On May 13, 1875, Sheriff Clark sent one of his men, Deputy Sheriff John Worley, to retrieve Williamson. Deputy Worley arrived at Lehmberg’s ranch and informed him Williamson’s bond was withdrawn. Worley took Williamson into custody, and during the ride back to Mason, the two men were ambushed by 12 men who had blackened their faces. Williamson and his horse were shot and killed, however, Worley escaped. No trial was ever held for his murder. This is where the real feud begins.

CooleyandgangPhoto: ancestraldata.com

A friend of Williamson and former Texas Ranger, Scott Cooley, declared to seek revenge for Williamson’s death. He gathered a group of vigilantes and rode up on Worley while he was working on his well. Cooley shot Worley in the back of the head and scalped him. Violence engulfed the city of Mason after Worley was murdered, so much so the citizens again wrote to Governor Coke for protection. Governor Coke sent a group of Texas Rangers to Mason to quell the feud. Several more men died and many were wounded during the Rangers’ pursuit of Cooley, some at the hand of the infamous Johnny Ringo. Cooley eventually fled Mason County and lived under the protection of friends in Blanco County where he later fell ill with “brain fever” and passed away.

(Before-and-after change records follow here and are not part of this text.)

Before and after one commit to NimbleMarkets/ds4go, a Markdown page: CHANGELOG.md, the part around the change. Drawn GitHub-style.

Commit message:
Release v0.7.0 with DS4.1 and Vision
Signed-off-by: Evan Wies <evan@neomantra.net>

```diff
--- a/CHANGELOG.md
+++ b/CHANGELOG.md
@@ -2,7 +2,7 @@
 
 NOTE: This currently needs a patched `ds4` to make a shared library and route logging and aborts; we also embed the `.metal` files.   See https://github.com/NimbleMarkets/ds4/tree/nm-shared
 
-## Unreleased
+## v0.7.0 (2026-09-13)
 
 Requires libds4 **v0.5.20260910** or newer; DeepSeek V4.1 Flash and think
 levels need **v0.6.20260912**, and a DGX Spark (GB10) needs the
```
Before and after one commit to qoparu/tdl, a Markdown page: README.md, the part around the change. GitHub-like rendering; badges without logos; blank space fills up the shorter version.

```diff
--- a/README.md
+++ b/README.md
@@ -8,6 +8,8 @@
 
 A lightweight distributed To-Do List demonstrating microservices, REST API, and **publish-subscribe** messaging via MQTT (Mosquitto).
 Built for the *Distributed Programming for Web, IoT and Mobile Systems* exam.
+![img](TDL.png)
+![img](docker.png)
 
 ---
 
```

Peace slowly returned to Mason, TX. Sheriff Clark was investigated for his part in the feud, but charges were later dismissed. A total of 14 men died and many were injured. None of the trials held in regards to the conflict were ever convicted in Mason County. On January 21, 1877, the Mason County Courthouse burned down as a result of arson. All records of the feud burned with it, and the citizens of Mason remained silent for the entirety of the first generation who survived. The only response anyone would receive when inquiring about the Hoodoo War was “The trouble’s over, let it die.”



Texas State Historical Association